It’s still a fairly new technology and there is so much more to discover. Nowadays we are surrounded by highly complex technology. Everything is so complicated that you can’t even repair things easily yourself anymore. 3D printing is inspiring because it’s not yet developed to the highest level. There is still room for improvement and creativity for both machinery and its application.

What do you consider game-changing technologies in additive manufacturing?

At the moment: Rapid Liquid Printing. I’m very curious about how it’s going to develop and which materials will be possible to be printed with this technology in the future. It speeds things up massively.

What do you think of the 3D printing industry today? And how would you like to see it evolve?

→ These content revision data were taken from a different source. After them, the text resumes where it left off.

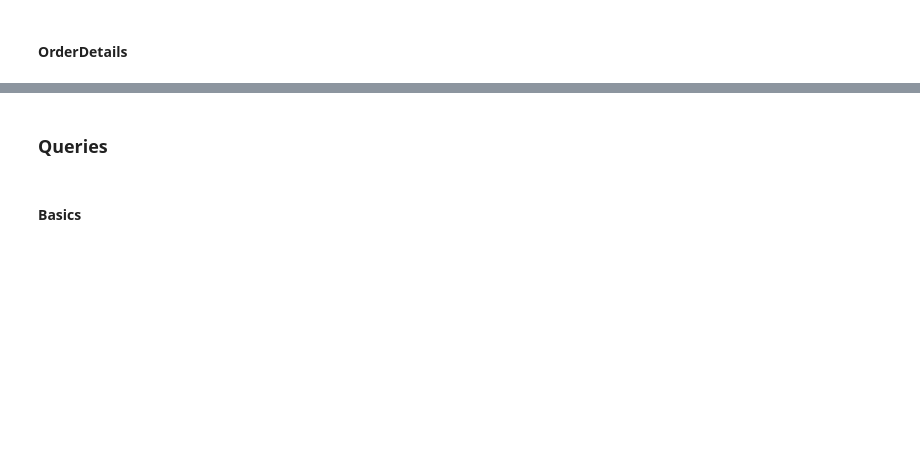
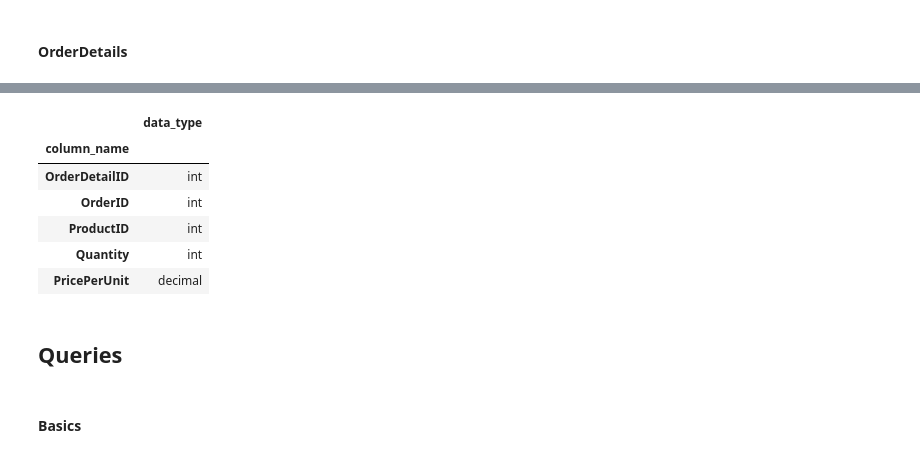
Before and after one commit to Bayan2019/internship_1206, a Jupyter notebook: assignment_01.ipynb, the cells around one changed output, grey strips where cells are left out. Cells and saved outputs as stored; diff of their text form; code cells hidden in the pictures; blank space fills up the shorter version.

```diff
--- a/assignment_01.ipynb
+++ b/assignment_01.ipynb
@@ -212,5 +263,23 @@ for row in data:
+# %%
+cursor.execute("""
+SELECT column_name, data_type
+    FROM INFORMATION_SCHEMA.COLUMNS
+    WHERE table_schema='org'
+        AND table_name='OrderDetails';
+""")
+data = cursor.fetchall()
+df=pd.DataFrame(data=data, columns=["column_name", "data_type"])
+df.set_index("column_name")
+# %% [output]
+|  | data_type |
+| column_name |  |
+| OrderDetailID | int |
+| OrderID | int |
+| ProductID | int |
+| Quantity | int |
+| PricePerUnit | decimal |
 # %% [markdown]
-### Queries
+## Queries
 # %% [markdown]
 #### Basics
 # %% [markdown]
```
Also changed, not shown: parts of 8 cells of this notebook.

I think it really did evolve amazingly so far and there is so much more to come. I would love it if it could really steer us away from mass manufacturing. So more products would be manufactured on demand locally. There would be less waste in materials and transport. It’d be amazing if more people could have a 3D printer at home and companies offering services to send digital spare parts. Rather than selling new products, you’d be able to repair or upgrade existing products. Being able to repair a hinge on your freezer door rather than buying an entire new fridge because otherwise everything still works perfectly fine – I think this is where it should go. It’s probably a very idealistic way of looking at it, probably not the most realistic in this capitalist world, but that’s really how I want to imagine it.

In your opinion, how could we encourage more women to become involved with 3D Printing?

I think it’s just about being as open as possible and stop categorizing people without knowing who they are.

Most of us have been taught how girls and boys should be like when we were little. Nobody should feel restricted by gender-related ideas. It’s really up to us to make this possible for future generations and show kids that it’s great to be the way they chose to be regardless of their gender or other categories that society created for us.

Thank you for reading and for sharing! 

We invite you to join Women in 3D Printing on LinkedIn and to like our Facebook page for further discussion.

Spread the word. Share this post!

Leave a Reply

This site uses Akismet to reduce spam. Learn how your comment data is processed.

%d bloggers like this: